My preparations for my trip to Malawi’s capital, Lilongwe, had many problems even before I booked the tickets. I was going there on a work assignment that was not even in Malawi but in Zambia’s small town of Chipata.
I would be meeting people in Chipata who hadn’t responded to their emails and was worried that they were not going to answer their phones even when I got there. But the tickets were finally booked and the cameraman and I were already boarding the flight.
As we boarded the flight we were greeted by a huge smell. It was definitely not from any of the flight attendants because we had passed them when we started getting the odour. As we got to our seats Muzi mentioned that the bad smell was coming from the tall man who was wearing a black suit. I told him he couldn’t be certain of that as it could have been coming from anybody, but I was also suspecting the same person. Muzi had not left South Africa before that day and I wanted him to stop thinking that the rest of Africa was about horrible armpit smells.

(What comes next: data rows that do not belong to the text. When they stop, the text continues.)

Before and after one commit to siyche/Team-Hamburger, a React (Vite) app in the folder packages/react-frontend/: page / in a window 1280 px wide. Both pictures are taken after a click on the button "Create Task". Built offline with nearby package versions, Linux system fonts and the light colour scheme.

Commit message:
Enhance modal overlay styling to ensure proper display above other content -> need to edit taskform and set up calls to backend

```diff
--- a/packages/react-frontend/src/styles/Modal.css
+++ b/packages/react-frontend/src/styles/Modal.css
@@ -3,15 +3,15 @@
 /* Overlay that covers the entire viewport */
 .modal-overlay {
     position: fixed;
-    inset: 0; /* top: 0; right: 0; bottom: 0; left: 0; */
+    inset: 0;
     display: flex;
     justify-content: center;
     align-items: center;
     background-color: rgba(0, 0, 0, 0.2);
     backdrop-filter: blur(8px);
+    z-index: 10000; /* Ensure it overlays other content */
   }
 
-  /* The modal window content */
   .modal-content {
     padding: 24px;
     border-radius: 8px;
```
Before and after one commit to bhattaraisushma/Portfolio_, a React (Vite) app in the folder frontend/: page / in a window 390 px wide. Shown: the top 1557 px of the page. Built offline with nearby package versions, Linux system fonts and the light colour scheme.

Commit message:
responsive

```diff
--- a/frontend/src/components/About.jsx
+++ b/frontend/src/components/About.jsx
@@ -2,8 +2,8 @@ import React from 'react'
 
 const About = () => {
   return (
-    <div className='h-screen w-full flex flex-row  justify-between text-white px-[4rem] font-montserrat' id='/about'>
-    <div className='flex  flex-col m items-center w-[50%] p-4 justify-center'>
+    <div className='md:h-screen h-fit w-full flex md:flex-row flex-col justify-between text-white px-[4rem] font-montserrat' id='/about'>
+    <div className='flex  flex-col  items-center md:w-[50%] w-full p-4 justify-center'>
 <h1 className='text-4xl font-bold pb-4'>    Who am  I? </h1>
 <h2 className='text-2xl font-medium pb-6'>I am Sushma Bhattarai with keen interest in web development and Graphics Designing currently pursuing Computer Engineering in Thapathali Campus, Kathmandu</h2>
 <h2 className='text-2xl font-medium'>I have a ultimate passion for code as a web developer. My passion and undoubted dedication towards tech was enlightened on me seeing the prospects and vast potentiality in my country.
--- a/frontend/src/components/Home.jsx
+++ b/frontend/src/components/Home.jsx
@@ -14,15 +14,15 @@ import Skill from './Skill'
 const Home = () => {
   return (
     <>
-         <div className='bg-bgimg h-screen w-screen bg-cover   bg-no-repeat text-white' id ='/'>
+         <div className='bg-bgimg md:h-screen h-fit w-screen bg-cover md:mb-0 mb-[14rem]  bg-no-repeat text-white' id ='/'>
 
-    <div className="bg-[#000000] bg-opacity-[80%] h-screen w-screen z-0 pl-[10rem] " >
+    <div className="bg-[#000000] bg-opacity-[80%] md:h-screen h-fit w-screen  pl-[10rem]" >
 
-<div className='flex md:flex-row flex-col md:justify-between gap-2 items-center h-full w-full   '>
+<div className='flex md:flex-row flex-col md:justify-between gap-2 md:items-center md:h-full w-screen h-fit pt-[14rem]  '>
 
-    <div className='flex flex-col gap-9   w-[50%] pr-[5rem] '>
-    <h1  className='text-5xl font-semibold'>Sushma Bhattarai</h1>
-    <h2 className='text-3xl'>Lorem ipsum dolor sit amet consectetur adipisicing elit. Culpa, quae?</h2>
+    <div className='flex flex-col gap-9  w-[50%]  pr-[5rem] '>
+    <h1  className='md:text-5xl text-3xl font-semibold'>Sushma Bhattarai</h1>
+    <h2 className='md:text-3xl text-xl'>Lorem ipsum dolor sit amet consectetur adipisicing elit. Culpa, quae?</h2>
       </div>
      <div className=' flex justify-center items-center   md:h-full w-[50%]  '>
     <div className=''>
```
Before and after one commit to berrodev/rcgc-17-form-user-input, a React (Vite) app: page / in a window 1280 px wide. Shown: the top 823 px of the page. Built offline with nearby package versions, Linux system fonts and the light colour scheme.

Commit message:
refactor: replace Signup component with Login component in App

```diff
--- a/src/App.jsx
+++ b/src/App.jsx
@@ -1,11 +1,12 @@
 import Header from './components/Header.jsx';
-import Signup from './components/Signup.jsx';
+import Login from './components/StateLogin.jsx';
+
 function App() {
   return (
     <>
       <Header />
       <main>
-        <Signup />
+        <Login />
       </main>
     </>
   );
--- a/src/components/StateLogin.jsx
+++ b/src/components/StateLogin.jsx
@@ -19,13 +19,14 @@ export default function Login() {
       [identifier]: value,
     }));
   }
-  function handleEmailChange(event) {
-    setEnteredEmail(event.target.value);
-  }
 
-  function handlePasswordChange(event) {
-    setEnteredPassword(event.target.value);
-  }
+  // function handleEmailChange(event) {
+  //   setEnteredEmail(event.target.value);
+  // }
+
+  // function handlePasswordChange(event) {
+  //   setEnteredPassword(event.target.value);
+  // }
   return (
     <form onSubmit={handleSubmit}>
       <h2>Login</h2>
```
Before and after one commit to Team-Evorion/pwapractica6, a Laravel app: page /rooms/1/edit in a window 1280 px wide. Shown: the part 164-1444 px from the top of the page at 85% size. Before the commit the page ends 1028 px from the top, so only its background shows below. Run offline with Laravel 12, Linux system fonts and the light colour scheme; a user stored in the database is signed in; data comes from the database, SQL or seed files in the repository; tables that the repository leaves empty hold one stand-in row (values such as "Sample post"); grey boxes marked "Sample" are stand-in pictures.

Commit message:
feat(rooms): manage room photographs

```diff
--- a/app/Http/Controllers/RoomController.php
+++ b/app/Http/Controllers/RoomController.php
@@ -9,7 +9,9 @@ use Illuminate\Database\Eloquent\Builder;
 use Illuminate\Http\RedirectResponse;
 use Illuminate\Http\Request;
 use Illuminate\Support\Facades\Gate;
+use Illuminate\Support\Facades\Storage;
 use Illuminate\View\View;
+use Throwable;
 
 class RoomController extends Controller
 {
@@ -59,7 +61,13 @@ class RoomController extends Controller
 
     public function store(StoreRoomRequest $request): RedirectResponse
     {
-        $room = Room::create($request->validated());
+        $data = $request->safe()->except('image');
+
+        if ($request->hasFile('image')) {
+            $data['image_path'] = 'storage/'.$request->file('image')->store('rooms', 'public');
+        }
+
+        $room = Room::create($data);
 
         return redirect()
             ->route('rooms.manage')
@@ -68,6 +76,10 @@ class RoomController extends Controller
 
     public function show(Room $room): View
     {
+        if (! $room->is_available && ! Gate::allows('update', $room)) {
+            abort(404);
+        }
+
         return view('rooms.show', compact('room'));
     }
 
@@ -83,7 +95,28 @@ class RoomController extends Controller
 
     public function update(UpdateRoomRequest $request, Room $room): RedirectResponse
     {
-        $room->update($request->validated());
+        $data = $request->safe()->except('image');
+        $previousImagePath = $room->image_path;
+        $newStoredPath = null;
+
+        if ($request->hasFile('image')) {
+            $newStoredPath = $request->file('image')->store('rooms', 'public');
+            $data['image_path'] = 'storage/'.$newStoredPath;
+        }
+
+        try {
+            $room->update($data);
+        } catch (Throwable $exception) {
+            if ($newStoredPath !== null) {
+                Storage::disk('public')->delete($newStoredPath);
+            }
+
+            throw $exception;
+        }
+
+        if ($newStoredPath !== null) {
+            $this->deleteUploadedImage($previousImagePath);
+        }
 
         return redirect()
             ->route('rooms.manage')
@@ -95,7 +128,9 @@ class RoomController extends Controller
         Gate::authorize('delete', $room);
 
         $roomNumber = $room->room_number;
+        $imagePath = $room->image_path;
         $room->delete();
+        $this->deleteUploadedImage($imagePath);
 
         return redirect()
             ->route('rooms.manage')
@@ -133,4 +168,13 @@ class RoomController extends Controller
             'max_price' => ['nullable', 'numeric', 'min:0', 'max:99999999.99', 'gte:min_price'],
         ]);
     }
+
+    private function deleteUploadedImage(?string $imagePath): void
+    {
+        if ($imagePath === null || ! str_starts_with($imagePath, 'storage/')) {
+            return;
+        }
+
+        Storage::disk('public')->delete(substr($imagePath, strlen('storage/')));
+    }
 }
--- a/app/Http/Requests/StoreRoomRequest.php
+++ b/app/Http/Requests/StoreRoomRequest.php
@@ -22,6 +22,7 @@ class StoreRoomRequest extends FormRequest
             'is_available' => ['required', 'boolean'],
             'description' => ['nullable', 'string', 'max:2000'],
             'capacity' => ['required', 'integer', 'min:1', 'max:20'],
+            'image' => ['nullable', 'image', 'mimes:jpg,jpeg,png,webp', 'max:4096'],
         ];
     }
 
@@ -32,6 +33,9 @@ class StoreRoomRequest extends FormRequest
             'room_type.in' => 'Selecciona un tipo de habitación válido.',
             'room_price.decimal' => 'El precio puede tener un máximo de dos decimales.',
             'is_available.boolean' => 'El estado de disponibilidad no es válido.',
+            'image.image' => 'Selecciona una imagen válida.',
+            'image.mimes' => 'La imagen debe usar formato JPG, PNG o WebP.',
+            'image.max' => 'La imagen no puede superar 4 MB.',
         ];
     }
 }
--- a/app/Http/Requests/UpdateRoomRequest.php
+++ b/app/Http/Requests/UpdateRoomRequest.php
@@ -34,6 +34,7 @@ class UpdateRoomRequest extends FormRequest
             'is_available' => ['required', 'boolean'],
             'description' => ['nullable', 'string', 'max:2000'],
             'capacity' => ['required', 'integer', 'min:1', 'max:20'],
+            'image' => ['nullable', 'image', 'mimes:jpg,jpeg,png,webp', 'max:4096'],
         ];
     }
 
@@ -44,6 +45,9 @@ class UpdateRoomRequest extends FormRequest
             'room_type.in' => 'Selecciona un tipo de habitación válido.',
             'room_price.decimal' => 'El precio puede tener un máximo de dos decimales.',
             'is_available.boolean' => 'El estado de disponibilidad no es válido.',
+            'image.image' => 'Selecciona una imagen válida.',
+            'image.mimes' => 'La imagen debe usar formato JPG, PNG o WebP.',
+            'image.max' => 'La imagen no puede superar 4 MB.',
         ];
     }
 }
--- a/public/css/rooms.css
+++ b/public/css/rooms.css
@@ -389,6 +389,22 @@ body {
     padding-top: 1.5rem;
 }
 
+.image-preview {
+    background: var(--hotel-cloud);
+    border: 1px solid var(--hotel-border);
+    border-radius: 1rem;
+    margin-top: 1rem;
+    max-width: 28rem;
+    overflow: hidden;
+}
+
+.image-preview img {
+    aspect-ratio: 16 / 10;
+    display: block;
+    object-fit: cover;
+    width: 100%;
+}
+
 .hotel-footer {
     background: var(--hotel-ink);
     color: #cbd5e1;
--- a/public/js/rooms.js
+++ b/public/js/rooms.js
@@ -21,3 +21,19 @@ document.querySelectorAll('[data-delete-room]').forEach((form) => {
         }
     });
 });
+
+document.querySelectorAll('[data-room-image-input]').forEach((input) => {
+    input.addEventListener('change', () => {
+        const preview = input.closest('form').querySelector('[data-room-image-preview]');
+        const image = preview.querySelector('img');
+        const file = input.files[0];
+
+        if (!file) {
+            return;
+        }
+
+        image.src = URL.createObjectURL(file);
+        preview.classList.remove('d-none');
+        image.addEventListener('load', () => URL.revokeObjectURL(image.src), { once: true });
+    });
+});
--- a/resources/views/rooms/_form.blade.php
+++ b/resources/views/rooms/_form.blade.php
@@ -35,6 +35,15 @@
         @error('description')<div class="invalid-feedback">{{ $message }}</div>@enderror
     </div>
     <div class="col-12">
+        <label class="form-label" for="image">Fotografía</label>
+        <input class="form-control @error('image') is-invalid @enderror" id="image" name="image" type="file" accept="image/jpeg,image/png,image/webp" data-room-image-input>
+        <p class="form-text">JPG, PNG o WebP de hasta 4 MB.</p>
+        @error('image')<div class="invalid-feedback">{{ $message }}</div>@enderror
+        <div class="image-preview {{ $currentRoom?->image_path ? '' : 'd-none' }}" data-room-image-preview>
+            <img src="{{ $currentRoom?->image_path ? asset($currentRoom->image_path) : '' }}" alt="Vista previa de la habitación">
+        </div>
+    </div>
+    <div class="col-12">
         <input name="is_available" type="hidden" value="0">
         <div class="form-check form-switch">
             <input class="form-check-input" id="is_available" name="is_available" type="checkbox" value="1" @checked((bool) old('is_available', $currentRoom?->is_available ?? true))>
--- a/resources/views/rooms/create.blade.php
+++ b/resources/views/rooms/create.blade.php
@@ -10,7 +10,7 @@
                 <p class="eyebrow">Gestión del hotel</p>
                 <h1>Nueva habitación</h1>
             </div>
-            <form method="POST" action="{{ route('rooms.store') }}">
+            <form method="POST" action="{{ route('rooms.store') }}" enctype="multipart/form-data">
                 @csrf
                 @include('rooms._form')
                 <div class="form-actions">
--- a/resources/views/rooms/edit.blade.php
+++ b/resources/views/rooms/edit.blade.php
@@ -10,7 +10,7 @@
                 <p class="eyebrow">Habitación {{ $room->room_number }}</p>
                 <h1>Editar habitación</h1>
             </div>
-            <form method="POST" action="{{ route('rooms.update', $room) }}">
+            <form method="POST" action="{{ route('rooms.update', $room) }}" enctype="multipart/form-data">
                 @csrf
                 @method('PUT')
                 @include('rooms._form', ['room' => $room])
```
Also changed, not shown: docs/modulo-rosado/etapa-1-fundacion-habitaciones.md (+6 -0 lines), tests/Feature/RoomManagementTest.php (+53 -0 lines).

The journey was short but when we arrived in Lilongwe we discovered that Muzi’s luggage had gone missing. He thought it had been stolen, but I knew that luggage goes missing anywhere in the world but we reported it anyway. What further irritated him was that everything is done manually in Lilongwe and airport staff wanted us to open our bags so they could check them as they don’t have any scanners, but they eventually told us that we could enter the country without our luggage being checked as we worked for the popular South African Broadcasting Corporation. I was to discover its popularity later with a lot of people recognising me and screaming my name all over the place. I never receive that reception in South Africa.
The issue of the missing bag was sorted out the following day when we found it at the airport. But there was something that kept on following us. As we left the check-in area at the airport we were greeted by a smell similar to the one on the airplane. No matter how much we ignored it, it just kept on following us. The people in the area were extremely friendly, but that didn’t matter. Soon it went away, or maybe we forgot about it, because we chilled a bit, enjoyed ourselves and did a bit of work in the country.
On our second day in Malawi we were at the border crossing to the small town of Chipata in Zambia. We saw a beautiful policewoman at the border and both gravitated towards her. She smiled and seemed happy that we were walking towards her. As we arrived at her counter Muzi and I wanted to run for our lives. We couldn’t speak much and couldn’t even tell her how pretty she was. That is all because of the horrible armpit smell. She clearly had a massive bush underneath there and was not using any deodorant in extreme African heat.
As we were driving back into the country we met another policeman who wanted a lift to the nearest residential area. We stopped and picked him up. He spoke to us in Zulu and said he learnt it during the year he spent in South Africa with his father who lived in the country for over 20 years until his death. But soon a smell we couldn’t stand came our way and we tried to switch the air conditioner of the 4X4 we had hired on. That didn’t help. We then opened the windows and that didn’t help either. We couldn’t even communicate in Zulu as this cop had learnt Zulu in South Africa. As he jumped out of the vehicle we stopped, breathed in some fresh air, spoke and laughed about it. We then continued with our journey.
Malawi is a great country though with beautiful scenic views and great people. Much development is needed in the country and would probably be an investor’s haven in many sectors; I met a lot of Afrikaans speaking South Africans who said they were doing business there. Two young men in their twenties said they were there to make money when I asked them what they were doing in Lilongwe.